DESCRIPTION OF THE TASK: Only a single number is expected: how many lines of the data hold the word "Refactored".

(GIVEN DATA)

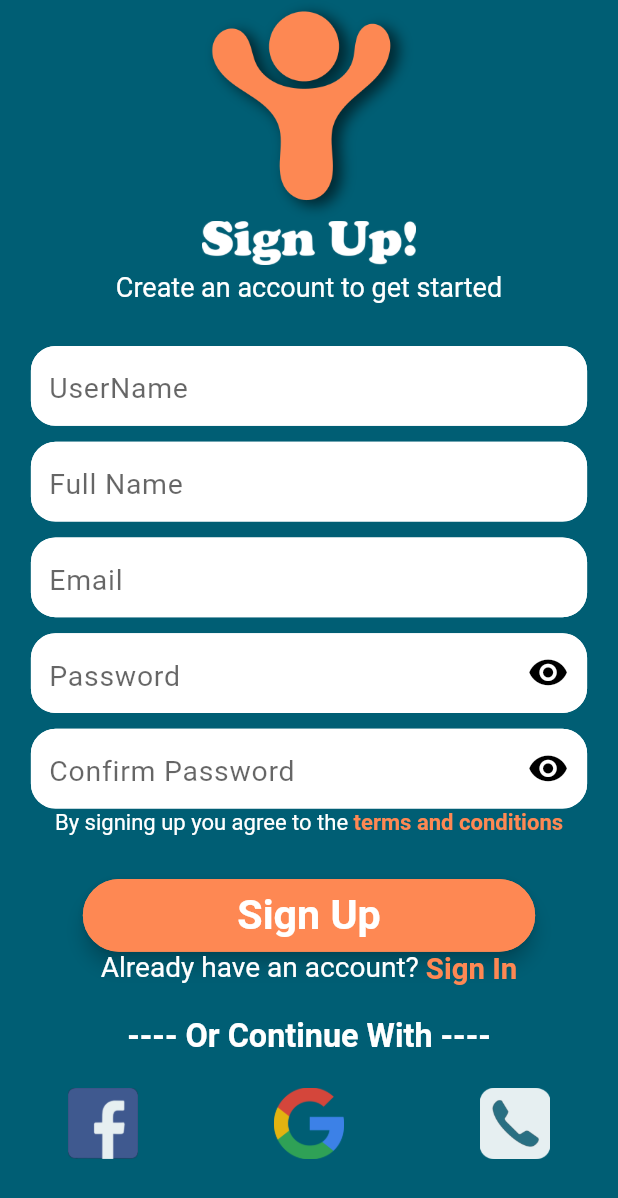
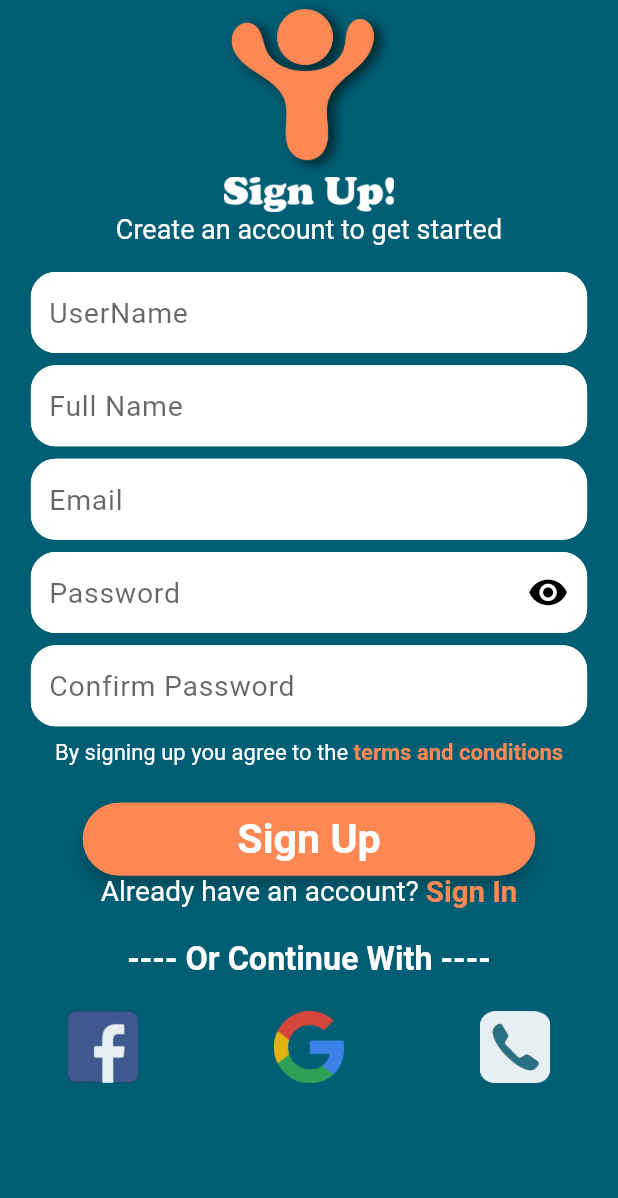
Before and after one commit to AhmadWehbe167/youplan, a Flutter app: the RegisterPage screen opened directly, on a phone screen of 412 x 824 dp. Shown: the top 1198 px of the screen. Run offline on Flutter 3.47's test engine with Material 2 defaults, Android fonts, the phone set to English and light mode, and no system bars; our stand-ins replace cloud_firestore, data_connection_checker, firebase_auth, flare_flutter, flutter_spinkit, google_maps_flutter; missing offline and left inert: algolia, flutter_google_places, google_maps_webservice; accounts and stored records are empty.

Commit message:
Final touches to UI and error conveying

```diff
--- a/lib/Authenticate_Screens/Refactored.dart
+++ b/lib/Authenticate_Screens/Refactored.dart
@@ -27,10 +27,11 @@ class AuthTextField extends StatelessWidget {
           color: navy,
           letterSpacing: 0.5,
           fontWeight: FontWeight.bold,
-          fontSize: height * 0.025),
+          fontSize: height * 0.023),
       obscureText: obsecure,
       decoration: InputDecoration(
-        errorStyle: TextStyle(fontWeight: FontWeight.bold),
+        errorStyle:
+            TextStyle(fontWeight: FontWeight.bold, color: Colors.redAccent),
         hintText: labelTitle,
         hintStyle:
             TextStyle(fontWeight: FontWeight.normal, fontSize: height * 0.023),
--- a/lib/Authenticate_Screens/Register_Page.dart
+++ b/lib/Authenticate_Screens/Register_Page.dart
@@ -57,7 +57,7 @@ class _RegisterPageState extends State<RegisterPage> {
                     controller: _scrollController,
                     children: [
                       Container(
-                        height: height * 0.25,
+                        height: height * 0.2,
                         child: Column(
                           children: <Widget>[
                             Expanded(
@@ -97,39 +97,22 @@ class _RegisterPageState extends State<RegisterPage> {
                         ),
                       ),
                       SizedBox(
-                        height: height * 0.03,
+                        height: height * 0.01,
                       ),
                       networkError != null
                           ? Center(
                               child: Text(
                                 '$networkError',
                                 style: TextStyle(
-                                    color: Colors.red[800],
-                                    fontSize: 15,
+                                    color: Colors.redAccent,
+                                    fontSize: width / 24,
                                     fontWeight: FontWeight.bold),
                               ),
                             )
                           : Container(),
-                      emailTakenError != null
-                          ? Center(
-                              child: Text(
-                                '$emailTakenError',
-                                style: TextStyle(
-                                    color: Colors.red[800],
-                                    fontSize: 15,
-                                    fontWeight: FontWeight.bold),
-                              ),
-                            )
-                          : Container(),
-                      Container(
-                        height: height * 0.4,
-                        child: Column(
-                          children: <Widget>[
-                            Expanded(
-                              flex: 5,
-                              child: Padding(
-                                padding: EdgeInsets.fromLTRB(
-                                    width * 0.05, 0, width * 0.05, 0),
+                      Padding(
+                        padding: EdgeInsets.fromLTRB(width * 0.05, height / 100,
+                            width * 0.05, height / 100),
                         child: AuthTextField(
                           obsecure: false,
                           labelTitle: 'UserName',
@@ -156,22 +139,20 @@ class _RegisterPageState extends State<RegisterPage> {
                           },
                         ),
                       ),
-                            ),
                       userNameTakenError != null
-                                ? Padding(
-                                    padding: const EdgeInsets.only(left: 30),
+                          ? Center(
+                              child: Padding(
+                                padding: EdgeInsets.only(bottom: height / 100),
                                 child: Text(
                                   'UserName is taken choose a different one',
-                                      style: TextStyle(color: Colors.red[800]),
+                                  style: TextStyle(color: Colors.redAccent),
+                                ),
                               ),
                             )
                           : Container(),
-                            Expanded(child: SizedBox()),
-                            Expanded(
-                              flex: 5,
-                              child: Padding(
+                      Padding(
                         padding: EdgeInsets.fromLTRB(
-                                    width * 0.05, 0, width * 0.05, 0),
+                            width * 0.05, 0, width * 0.05, height / 100),
                         child: AuthTextField(
                           obsecure: false,
                           labelTitle: 'Full Name',
@@ -200,13 +181,9 @@ class _RegisterPageState extends State<RegisterPage> {
                           },
                         ),
                       ),
-                            ),
-                            Expanded(child: SizedBox()),
-                            Expanded(
-                              flex: 5,
-                              child: Padding(
+                      Padding(
                         padding: EdgeInsets.fromLTRB(
-                                    width * 0.05, 0, width * 0.05, 0),
+                            width * 0.05, 0, width * 0.05, height / 100),
                         child: AuthTextField(
                           obsecure: false,
                           labelTitle: 'Email',
@@ -229,13 +206,23 @@ class _RegisterPageState extends State<RegisterPage> {
                           },
                         ),
                       ),
+                      emailTakenError != null
+                          ? Padding(
+                              padding: EdgeInsets.only(bottom: height / 100),
+                              child: Center(
+                                child: Text(
+                                  '$emailTakenError',
+                                  style: TextStyle(
+                                      color: Colors.redAccent,
+                                      fontSize: width / 23,
+                                      fontWeight: FontWeight.bold),
                                 ),
-                            Expanded(child: SizedBox()),
-                            Expanded(
-                              flex: 5,
-                              child: Padding(
+                              ),
+                            )
+                          : Container(),
+                      Padding(
                         padding: EdgeInsets.fromLTRB(
-                                    width * 0.05, 0, width * 0.05, 0),
+                            width * 0.05, 0, width * 0.05, height / 100),
                         child: AuthTextField(
                           obsecure: isObsecure,
                           labelTitle: 'Password',
@@ -262,8 +249,7 @@ class _RegisterPageState extends State<RegisterPage> {
                             }
                           },
                           icon: IconButton(
-                                    padding: EdgeInsets.fromLTRB(
-                                        0, 0, width / 100, 0),
+                            padding: EdgeInsets.fromLTRB(0, 0, width / 100, 0),
                             icon: Icon(
                               Icons.remove_red_eye,
                               color: Colors.black,
@@ -277,13 +263,9 @@ class _RegisterPageState extends State<RegisterPage> {
                           ),
                         ),
                       ),
-                            ),
-                            Expanded(child: SizedBox()),
-                            Expanded(
-                              flex: 5,
-                              child: Padding(
+                      Padding(
                         padding: EdgeInsets.fromLTRB(
-                                    width * 0.05, 0, width * 0.05, 0),
+                            width * 0.05, 0, width * 0.05, height / 100),
                         child: AuthTextField(
                           obsecure: isObsecure,
                           labelTitle: 'Confirm Password',
@@ -299,34 +281,16 @@ class _RegisterPageState extends State<RegisterPage> {
                               return null;
                             }
                           },
-                                  icon: IconButton(
-                                    padding: EdgeInsets.fromLTRB(
-                                        0, 0, width / 100, 0),
-                                    icon: Icon(
-                                      Icons.remove_red_eye,
-                                      color: Colors.black,
-                                      size: height / 30,
-                                    ),
-                                    onPressed: () {
-                                      setState(() {
-                                        isObsecure = !isObsecure;
-                                      });
-                                    },
                         ),
                       ),
-                              ),
-                            ),
-                            Expanded(
-                              flex: 2,
-                              child: Align(
+                      Align(
                           alignment: Alignment.topCenter,
                           child: FittedBox(
                             fit: BoxFit.contain,
                             child: RichText(
                               text: TextSpan(children: <TextSpan>[
                                 TextSpan(
-                                            text:
-                                                'By signing up you agree to the ',
+                                    text: 'By signing up you agree to the ',
                                     style: TextStyle(
                                         fontSize: width / 28,
                                         color: Colors.white)),
@@ -340,10 +304,6 @@ class _RegisterPageState extends State<RegisterPage> {
                               ]),
                             ),
                           )),
-                            ),
-                          ],
-                        ),
-                      ),
                       Container(
                         height: height * 0.27,
                         child: Column(
```
Lines whose indentation alone changed are shown as unchanged.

(End GIVEN DATA)

ANSWER TO THE EXERCISE: 2